▸ Source data:
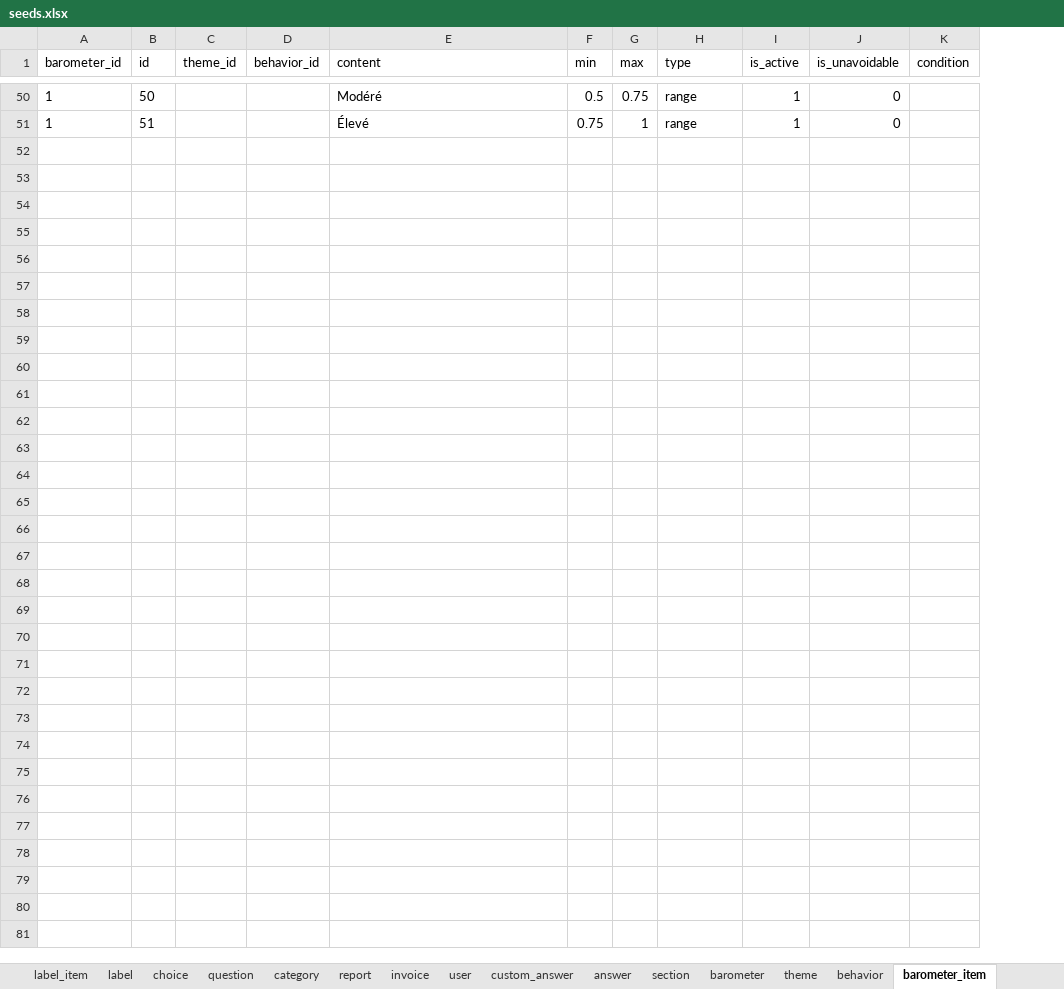
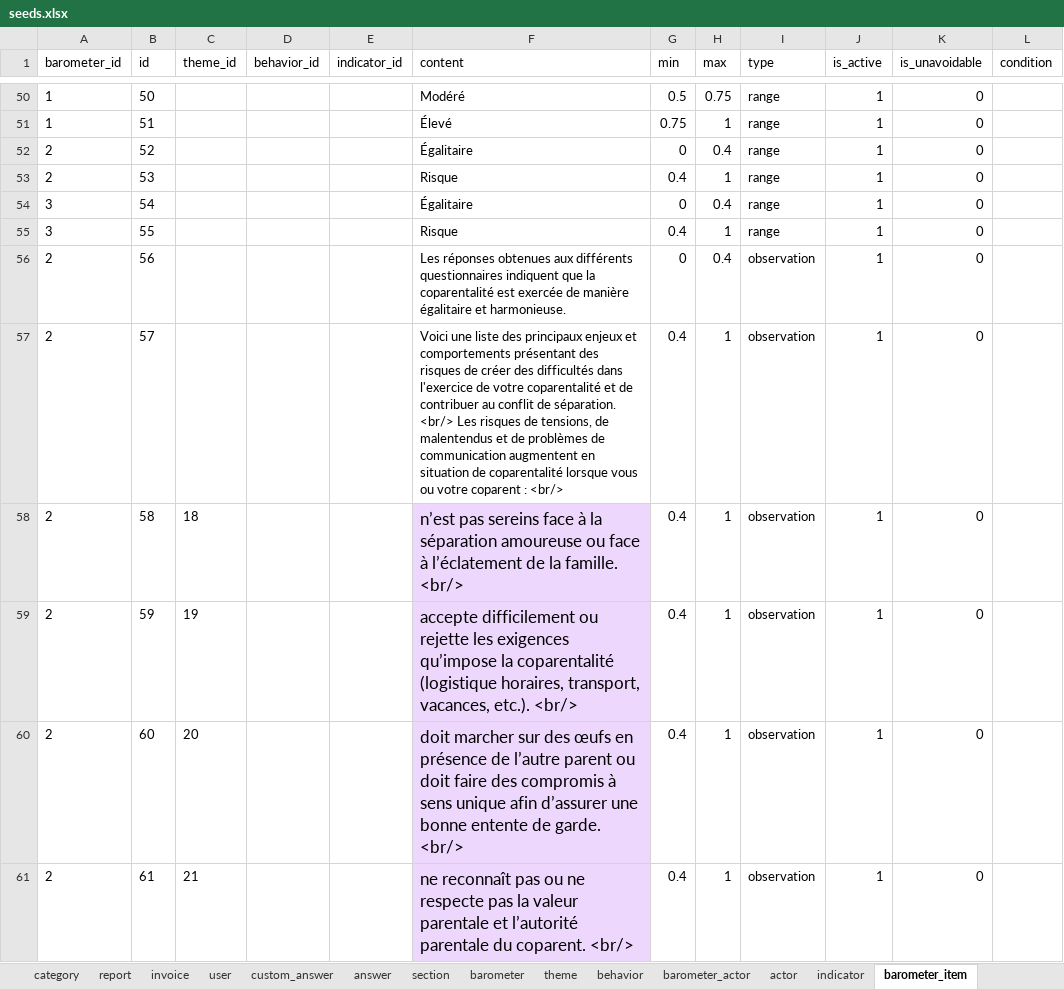
Before and after one commit to je-bert/e-barometre, an Excel workbook: flask-app/seeds.xlsx, sheet barometer_item, drawn as a sheet; only a part is shown, gaps mark what is left out; values as stored, in another font and other column widths than the file's, no borders; table styles not drawn; the diff covers the shown part only; the diff names each change by its address in the sheet, - before the commit and + after, or states it on an @@ line.

```diff
--- a/flask-app/seeds.xlsx (sheet barometer_item)
+++ b/flask-app/seeds.xlsx (sheet barometer_item)
+sheet tab: barometer_actor
+sheet tab: actor
+sheet tab: indicator
+column E (indicator_id), empty
+row 52: 2 | 52 |  |  |  | Égalitaire | 0 | 0.4 | range | 1 | 0
+row 53: 2 | 53 |  |  |  | Risque | 0.4 | 1 | range | 1 | 0
+row 54: 3 | 54 |  |  |  | Égalitaire | 0 | 0.4 | range | 1 | 0
+row 55: 3 | 55 |  |  |  | Risque | 0.4 | 1 | range | 1 | 0
+row 56: 2 | 56 |  |  |  | Les réponses obtenues aux différents questionnaires indiquent que la coparentalité est exercée de manière égalitaire et harmonieuse. | 0 | 0.4 | observation | 1 | 0
+row 57: 2 | 57 |  |  |  | Voici une liste des principaux enjeux et comportements présentant des risques de créer des difficultés dans l'exercice de votre coparentalité et de contribuer au conflit de séparation. <br/> Les risques de tensions, de malentendus et de problèmes de communication augmentent en situation de coparentalité lorsque vous ou votre coparent : <br/> | 0.4 | 1 | observation | 1 | 0
+row 58: 2 | 58 | 18 |  |  | n’est pas sereins face à la séparation amoureuse ou face à l’éclatement de la famille. <br/> | 0.4 | 1 | observation | 1 | 0
+row 59: 2 | 59 | 19 |  |  | accepte difficilement ou rejette les exigences qu’impose la coparentalité (logistique horaires, transport, vacances, etc.). <br/> | 0.4 | 1 | observation | 1 | 0
+row 60: 2 | 60 | 20 |  |  | doit marcher sur des œufs en présence de l’autre parent ou doit faire des compromis à sens unique afin d’assurer une bonne entente de garde. <br/> | 0.4 | 1 | observation | 1 | 0
+row 61: 2 | 61 | 21 |  |  | ne reconnaît pas ou ne respecte pas la valeur parentale et l’autorité parentale du coparent. <br/> | 0.4 | 1 | observation | 1 | 0
```
Also changed, not shown: 27 added rows elsewhere in this sheet, sheet answer, sheet behavior, sheet theme, sheet invoice, sheet user, sheet barometer, 2 more sheets, 32 other files.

▸ Instructions for the task: Verbatim copy without images: write the records above out in full.

▸ Solution:
Before and after one commit to je-bert/e-barometre, an Excel workbook: flask-app/seeds.xlsx, sheet barometer_item, drawn as a sheet; only a part is shown, gaps mark what is left out; values as stored, in another font and other column widths than the file's, no borders; table styles not drawn; the diff covers the shown part only; the diff names each change by its address in the sheet, - before the commit and + after, or states it on an @@ line.

```diff
--- a/flask-app/seeds.xlsx (sheet barometer_item)
+++ b/flask-app/seeds.xlsx (sheet barometer_item)
+sheet tab: barometer_actor
+sheet tab: actor
+sheet tab: indicator
+column E (indicator_id), empty
+row 52: 2 | 52 |  |  |  | Égalitaire | 0 | 0.4 | range | 1 | 0
+row 53: 2 | 53 |  |  |  | Risque | 0.4 | 1 | range | 1 | 0
+row 54: 3 | 54 |  |  |  | Égalitaire | 0 | 0.4 | range | 1 | 0
+row 55: 3 | 55 |  |  |  | Risque | 0.4 | 1 | range | 1 | 0
+row 56: 2 | 56 |  |  |  | Les réponses obtenues aux différents questionnaires indiquent que la coparentalité est exercée de manière égalitaire et harmonieuse. | 0 | 0.4 | observation | 1 | 0
+row 57: 2 | 57 |  |  |  | Voici une liste des principaux enjeux et comportements présentant des risques de créer des difficultés dans l'exercice de votre coparentalité et de contribuer au conflit de séparation. <br/> Les risques de tensions, de malentendus et de problèmes de communication augmentent en situation de coparentalité lorsque vous ou votre coparent : <br/> | 0.4 | 1 | observation | 1 | 0
+row 58: 2 | 58 | 18 |  |  | n’est pas sereins face à la séparation amoureuse ou face à l’éclatement de la famille. <br/> | 0.4 | 1 | observation | 1 | 0
+row 59: 2 | 59 | 19 |  |  | accepte difficilement ou rejette les exigences qu’impose la coparentalité (logistique horaires, transport, vacances, etc.). <br/> | 0.4 | 1 | observation | 1 | 0
+row 60: 2 | 60 | 20 |  |  | doit marcher sur des œufs en présence de l’autre parent ou doit faire des compromis à sens unique afin d’assurer une bonne entente de garde. <br/> | 0.4 | 1 | observation | 1 | 0
+row 61: 2 | 61 | 21 |  |  | ne reconnaît pas ou ne respecte pas la valeur parentale et l’autorité parentale du coparent. <br/> | 0.4 | 1 | observation | 1 | 0
```
Also changed, not shown: 27 added rows elsewhere in this sheet, sheet answer, sheet behavior, sheet theme, sheet invoice, sheet user, sheet barometer, 2 more sheets, 32 other files.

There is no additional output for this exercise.